__Goal of the exercise__:
Every record, apart from its pictures, should be repeated exactly.

Records from a dataset
****************************************
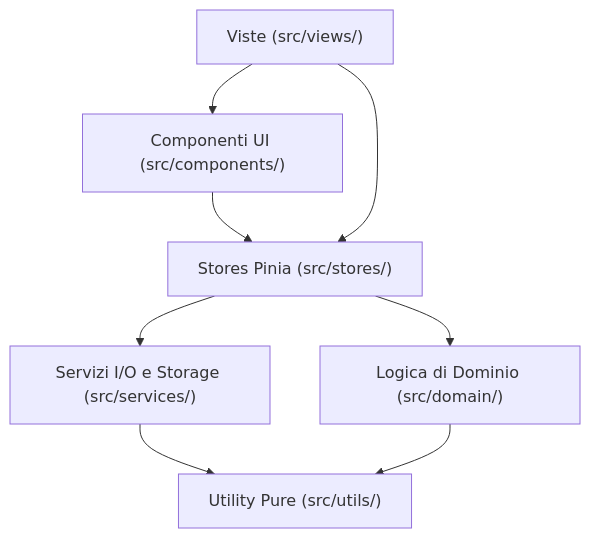
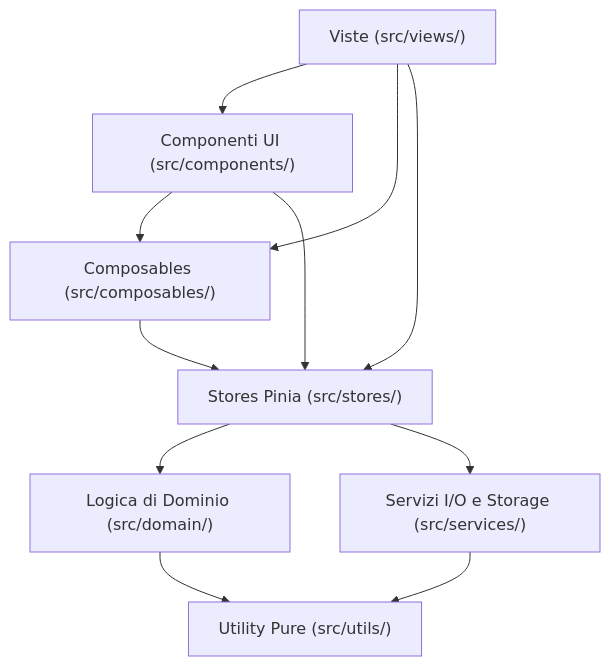
The diagram in docs/architettura/frontend.md (johannazambrano/pocketly), drawn with Mermaid before and after one commit. The commit also changed other lines of this file and 7 other files, not shown here.

````diff
--- a/docs/architettura/frontend.md
+++ b/docs/architettura/frontend.md
@@ -29,10 +30,13 @@
 ```mermaid
 graph TD
     Views["Viste (src/views/)"] --> Components["Componenti UI (src/components/)"]
+    Views --> Composables["Composables (src/composables/)"]
+    Components --> Composables
     Components --> Stores["Stores Pinia (src/stores/)"]
     Views --> Stores
+    Composables --> Stores
     Stores --> Domain["Logica di Dominio (src/domain/)"]
     Stores --> Services["Servizi I/O e Storage (src/services/)"]
     Services --> Utils["Utility Pure (src/utils/)"]
     Domain --> Utils
 ```
````
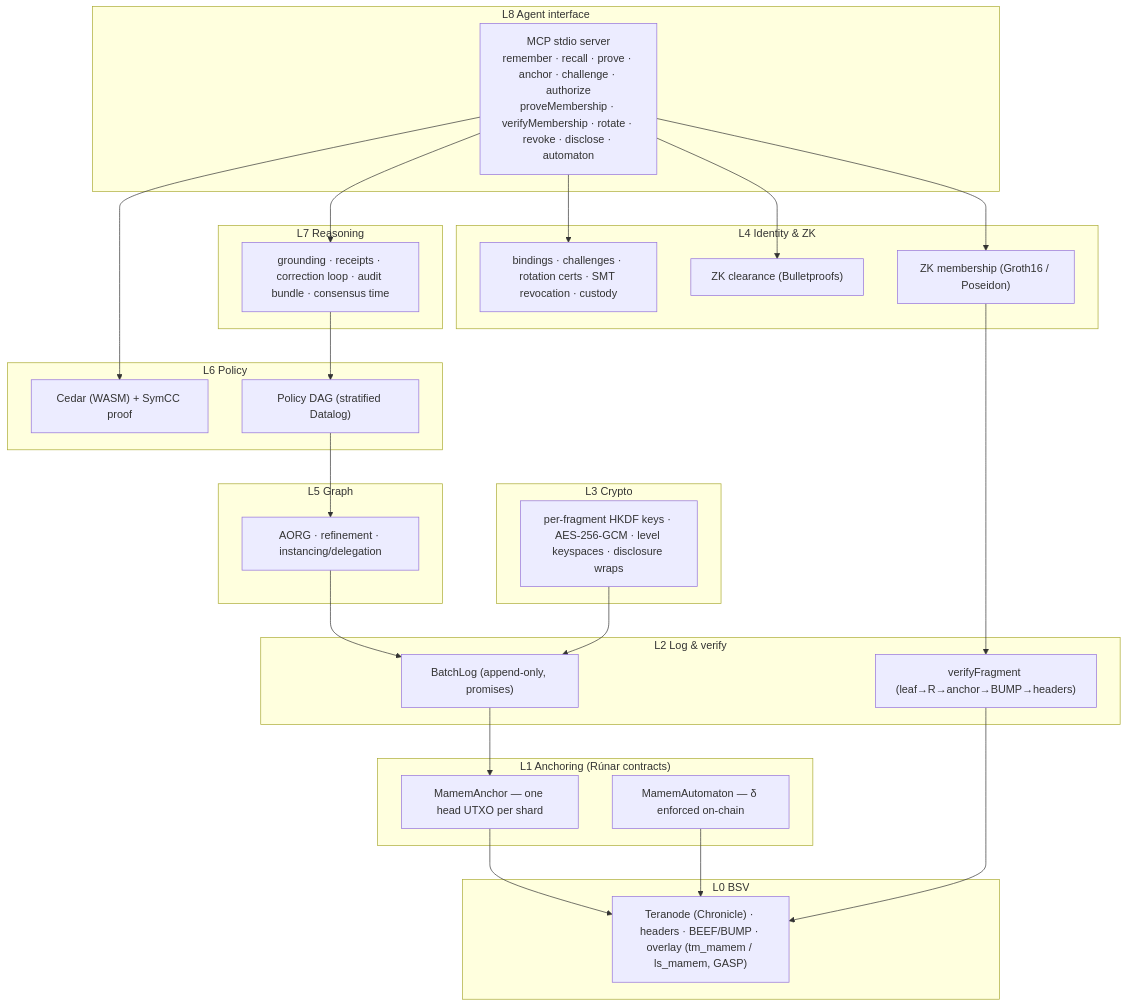
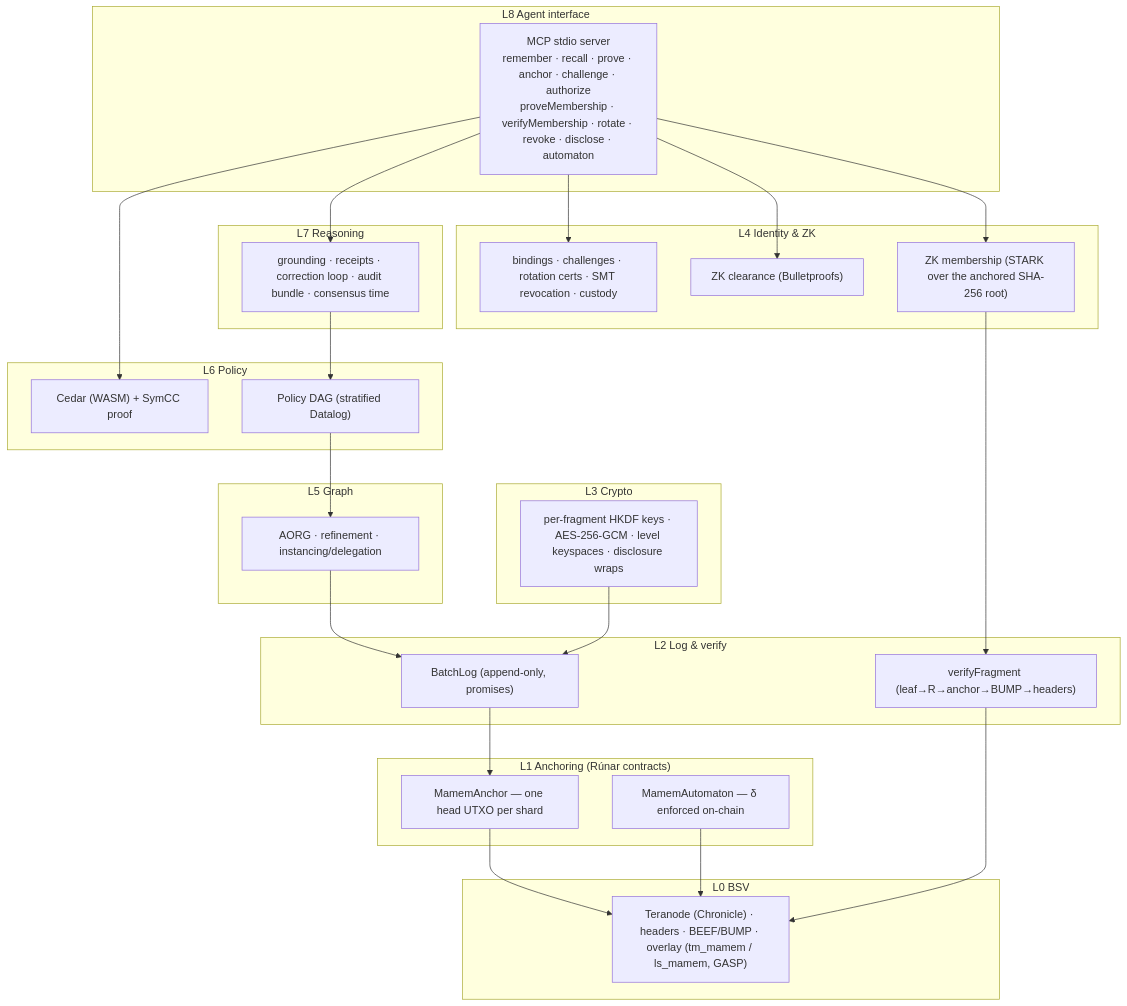
Before and after one commit to kryptokrates/nektar: the first of 14 diagrams in docs/ARCHITECTURE.md, drawn with Mermaid. The commit also changed other lines of this file and 9 other files, not shown here.

````diff
--- a/docs/ARCHITECTURE.md
+++ b/docs/ARCHITECTURE.md
@@ -7,44 +7,44 @@
 ```mermaid
 flowchart TB
   subgraph L8["L8 Agent interface"]
     MCP["MCP stdio server<br/>remember · recall · prove · anchor · challenge · authorize<br/>proveMembership · verifyMembership · rotate · revoke · disclose · automaton"]
   end
   subgraph L7["L7 Reasoning"]
     RS["grounding · receipts · correction loop · audit bundle · consensus time"]
   end
   subgraph L6["L6 Policy"]
     CED["Cedar (WASM) + SymCC proof"]
     DAG["Policy DAG (stratified Datalog)"]
   end
   subgraph L5["L5 Graph"]
     AORG["AORG · refinement · instancing/delegation"]
   end
   subgraph L4["L4 Identity & ZK"]
     ID["bindings · challenges · rotation certs · SMT revocation · custody"]
     ZKA["ZK clearance (Bulletproofs)"]
-    ZKM["ZK membership (Groth16 / Poseidon)"]
+    ZKM["ZK membership (STARK over the anchored SHA-256 root)"]
   end
   subgraph L3["L3 Crypto"]
     CR["per-fragment HKDF keys · AES-256-GCM · level keyspaces · disclosure wraps"]
   end
   subgraph L2["L2 Log & verify"]
     LOG["BatchLog (append-only, promises)"]
     VER["verifyFragment (leaf→R→anchor→BUMP→headers)"]
   end
   subgraph L1["L1 Anchoring (Rúnar contracts)"]
     ANC["MamemAnchor — one head UTXO per shard"]
     AUT["MamemAutomaton — δ enforced on-chain"]
   end
   subgraph L0["L0 BSV"]
     TN["Teranode (Chronicle) · headers · BEEF/BUMP · overlay (tm_mamem / ls_mamem, GASP)"]
   end
   MCP --> RS --> DAG --> AORG
   MCP --> CED
   MCP --> ZKA & ZKM & ID
   AORG --> LOG
   CR --> LOG
   LOG --> ANC --> TN
   AUT --> TN
   VER --> TN
   ZKM --> VER
 ```
````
****************************************
__Written response__:
The diagram in docs/architettura/frontend.md (johannazambrano/pocketly), drawn with Mermaid before and after one commit. The commit also changed other lines of this file and 7 other files, not shown here.

````diff
--- a/docs/architettura/frontend.md
+++ b/docs/architettura/frontend.md
@@ -29,10 +30,13 @@
 ```mermaid
 graph TD
     Views["Viste (src/views/)"] --> Components["Componenti UI (src/components/)"]
+    Views --> Composables["Composables (src/composables/)"]
+    Components --> Composables
     Components --> Stores["Stores Pinia (src/stores/)"]
     Views --> Stores
+    Composables --> Stores
     Stores --> Domain["Logica di Dominio (src/domain/)"]
     Stores --> Services["Servizi I/O e Storage (src/services/)"]
     Services --> Utils["Utility Pure (src/utils/)"]
     Domain --> Utils
 ```
````
Before and after one commit to kryptokrates/nektar: the first of 14 diagrams in docs/ARCHITECTURE.md, drawn with Mermaid. The commit also changed other lines of this file and 9 other files, not shown here.

````diff
--- a/docs/ARCHITECTURE.md
+++ b/docs/ARCHITECTURE.md
@@ -7,44 +7,44 @@
 ```mermaid
 flowchart TB
   subgraph L8["L8 Agent interface"]
     MCP["MCP stdio server<br/>remember · recall · prove · anchor · challenge · authorize<br/>proveMembership · verifyMembership · rotate · revoke · disclose · automaton"]
   end
   subgraph L7["L7 Reasoning"]
     RS["grounding · receipts · correction loop · audit bundle · consensus time"]
   end
   subgraph L6["L6 Policy"]
     CED["Cedar (WASM) + SymCC proof"]
     DAG["Policy DAG (stratified Datalog)"]
   end
   subgraph L5["L5 Graph"]
     AORG["AORG · refinement · instancing/delegation"]
   end
   subgraph L4["L4 Identity & ZK"]
     ID["bindings · challenges · rotation certs · SMT revocation · custody"]
     ZKA["ZK clearance (Bulletproofs)"]
-    ZKM["ZK membership (Groth16 / Poseidon)"]
+    ZKM["ZK membership (STARK over the anchored SHA-256 root)"]
   end
   subgraph L3["L3 Crypto"]
     CR["per-fragment HKDF keys · AES-256-GCM · level keyspaces · disclosure wraps"]
   end
   subgraph L2["L2 Log & verify"]
     LOG["BatchLog (append-only, promises)"]
     VER["verifyFragment (leaf→R→anchor→BUMP→headers)"]
   end
   subgraph L1["L1 Anchoring (Rúnar contracts)"]
     ANC["MamemAnchor — one head UTXO per shard"]
     AUT["MamemAutomaton — δ enforced on-chain"]
   end
   subgraph L0["L0 BSV"]
     TN["Teranode (Chronicle) · headers · BEEF/BUMP · overlay (tm_mamem / ls_mamem, GASP)"]
   end
   MCP --> RS --> DAG --> AORG
   MCP --> CED
   MCP --> ZKA & ZKM & ID
   AORG --> LOG
   CR --> LOG
   LOG --> ANC --> TN
   AUT --> TN
   VER --> TN
   ZKM --> VER
 ```
````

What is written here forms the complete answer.